- Listed records -
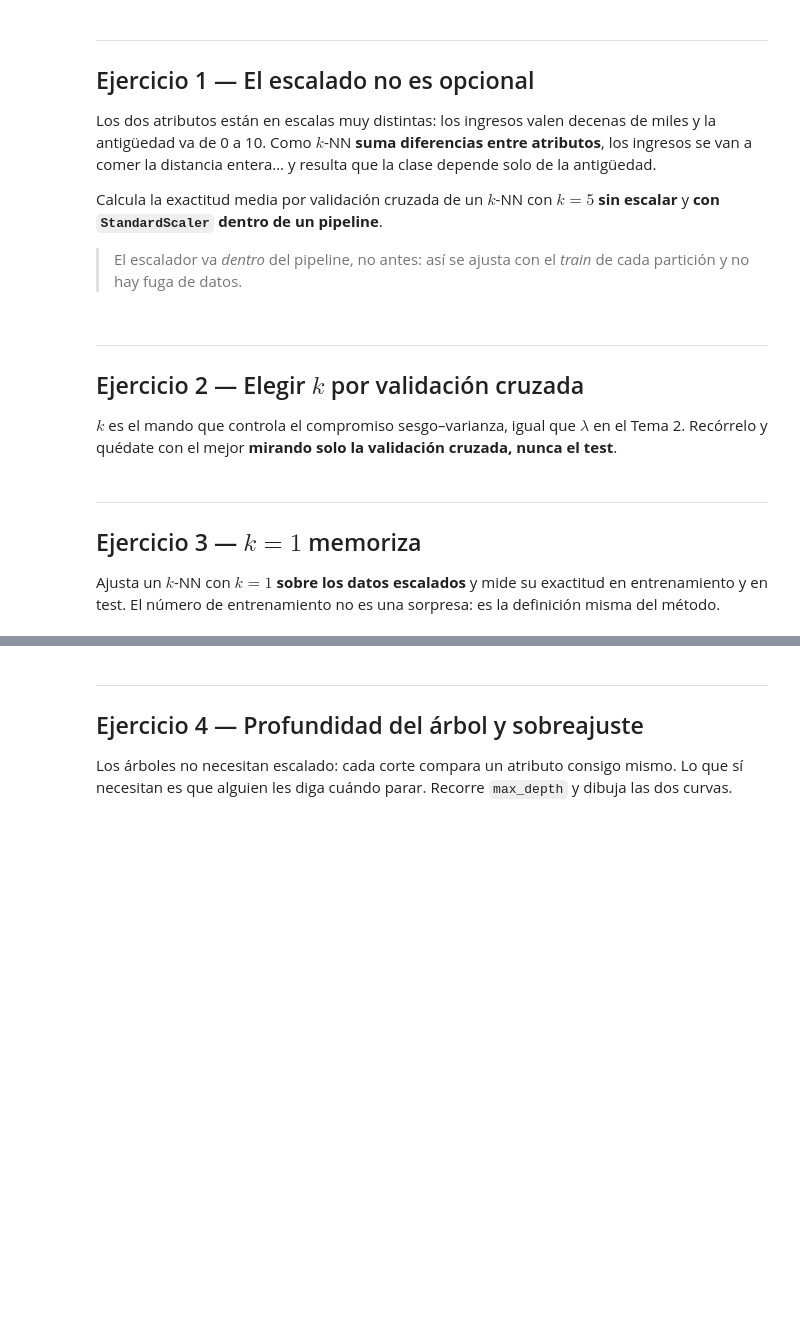
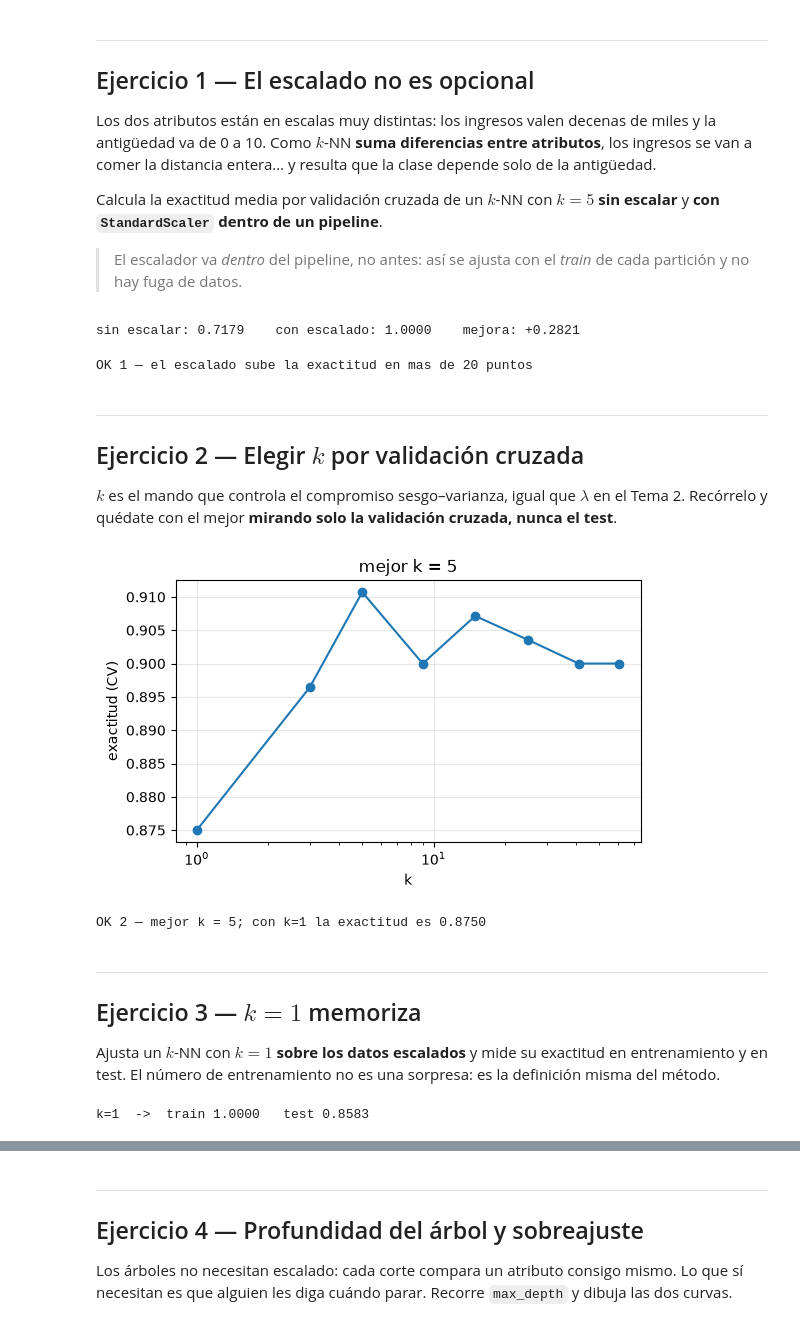
Before and after one commit to aotalwork/PRACTICAS-Y-LIBRETAS, a Jupyter notebook: PRACTICAS AA/03_kNN_Arboles_TODO.ipynb, the cells around one changed output, grey strips where cells are left out. Cells and saved outputs as stored; diff of their text form; code cells hidden in the pictures; blank space fills up the shorter version.

```diff
--- a/PRACTICAS AA/03_kNN_Arboles_TODO.ipynb
+++ b/PRACTICAS AA/03_kNN_Arboles_TODO.ipynb
@@ -43,13 +46,33 @@ Calcula la exactitud media por validación cruzada de un $k$-NN con $k=5$ **sin
 # %%
 # acc_sin: k-NN con k=5 directamente sobre X_tr
 # acc_con: k-NN con k=5 precedido de StandardScaler, dentro de un make_pipeline
-acc_sin = ...   # TU CÓDIGO AQUÍ
-acc_con = ...   # TU CÓDIGO AQUÍ
+kf = StratifiedKFold(n_splits=5, shuffle=True, random_state=42)
+exactitudes_sin = []
+exactitudes_con = []
+for i,j in kf.split(X_tr, y_tr):
+    #SIN STANDARD SCALER
+    modelo_sin = KNeighborsClassifier(n_neighbors=5)
+    modelo_sin.fit(X_tr, y_tr)
+    y_pred_sin = modelo_sin.predict(X_tr)
+    exactitud_sin = accuracy_score(y_tr, y_pred_sin)
+    exactitudes_sin.append(exactitud_sin)
+    #CON STANDARD SCALER
+    modelo_con = make_pipeline( StandardScaler(),KNeighborsClassifier(n_neighbors=5, weights="distance"))
+    modelo_con.fit(X_tr, y_tr)
+    y_pred_con = modelo_con.predict(X_tr)
+    exactitud_con = accuracy_score(y_tr, y_pred_con)
+    exactitudes_con.append(exactitud_con)
+acc_sin = np.mean(exactitudes_sin)
+acc_con = np.mean(exactitudes_con)
 print(f"sin escalar: {acc_sin:.4f}    con escalado: {acc_con:.4f}    mejora: {acc_con-acc_sin:+.4f}")
+# %% [output]
+sin escalar: 0.7179    con escalado: 1.0000    mejora: +0.2821
 # %%
 # comprobacion — no la modifiques
 assert acc_con - acc_sin > 0.20, "el escalado debería mejorar muchísimo; revisa el pipeline"
 print("OK 1 — el escalado sube la exactitud en mas de 20 puntos")
+# %% [output]
+OK 1 — el escalado sube la exactitud en mas de 20 puntos
 # %% [markdown]
 ---
 ## Ejercicio 2 — Elegir $k$ por validación cruzada
@@ -58,18 +81,31 @@ $k$ es el mando que controla el compromiso sesgo–varianza, igual que $\lambda$
 Recórrelo y quédate con el mejor **mirando solo la validación cruzada, nunca el test**.
 # %%
 ks = [1, 3, 5, 9, 15, 25, 41, 61]
-# scores: lista con la exactitud media de cross_val_score para cada k (con escalado)
-scores = ...   # TU CÓDIGO AQUÍ
-mejor_k = ...  # TU CÓDIGO AQUÍ
+kf = StratifiedKFold(n_splits=5, shuffle=True, random_state=42)
 
+scores = []
+for i in ks:
+    exactitudes = []
+    for j, f in kf.split(X_tr, y_tr):
+        modelo_con = make_pipeline(StandardScaler(),KNeighborsClassifier(n_neighbors=i, weights="distance"))
+        modelo_con.fit(X_tr[j], y_tr[j])
+        y_pred_con = modelo_con.predict(X_tr[f])
+        exactitud_con = accuracy_score(y_tr[f], y_pred_con)
+        exactitudes.append(exactitud_con)
+    scores.append(np.mean(exactitudes))
+mejor_k = ks[np.argmax(scores)]
 plt.figure(figsize=(6,3.4)); plt.plot(ks, scores, "o-")
 plt.xscale("log"); plt.xlabel("k"); plt.ylabel("exactitud (CV)")
 plt.title(f"mejor k = {mejor_k}"); plt.grid(alpha=.3); plt.show()
+# %% [output]
+[figure, added]
 # %%
 # comprobacion — no la modifiques
 assert len(scores) == len(ks) and mejor_k in ks
 assert scores[0] < max(scores), "con k=1 no deberia salir el mejor resultado"
 print(f"OK 2 — mejor k = {mejor_k}; con k=1 la exactitud es {scores[0]:.4f}")
+# %% [output]
+OK 2 — mejor k = 5; con k=1 la exactitud es 0.8750
 # %% [markdown]
 ---
 ## Ejercicio 3 — $k=1$ memoriza
@@ -78,10 +114,15 @@ Ajusta un $k$-NN con $k=1$ **sobre los datos escalados** y mide su exactitud en
 entrenamiento y en test. El número de entrenamiento no es una sorpresa: es la definición
 misma del método.
 # %%
-modelo_k1 = ...   # TU CÓDIGO AQUÍ
-acc_train = ...   # TU CÓDIGO AQUÍ
-acc_test  = ...   # TU CÓDIGO AQUÍ
+modelo_k1 = make_pipeline(StandardScaler(),KNeighborsClassifier(n_neighbors=1, weights="distance"))
+modelo_k1.fit(X_tr, y_tr)
+y_pred_tr = modelo_k1.predict(X_tr)
+y_pred_test = modelo_k1.predict(X_te)
+acc_train = accuracy_score(y_tr, y_pred_tr)
+acc_test = accuracy_score(y_te, y_pred_test)
 print(f"k=1  ->  train {acc_train:.4f}   test {acc_test:.4f}")
+# %% [output]
+k=1  ->  train 1.0000   test 0.8583
 # %%
 # comprobacion — no la modifiques
 assert abs(acc_train - 1.0) < 1e-9, "con k=1 el error de entrenamiento tiene que ser exactamente 0"
```
Also changed, not shown: parts of 6 cells of this notebook.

- What to work on -
What lines in the records above include the string "AQUÍ"? Copy each one.

- Answer for the task -
-acc_sin = ...   # TU CÓDIGO AQUÍ
-acc_con = ...   # TU CÓDIGO AQUÍ
-scores = ...   # TU CÓDIGO AQUÍ
-mejor_k = ...  # TU CÓDIGO AQUÍ
-modelo_k1 = ...   # TU CÓDIGO AQUÍ
-acc_train = ...   # TU CÓDIGO AQUÍ
-acc_test  = ...   # TU CÓDIGO AQUÍ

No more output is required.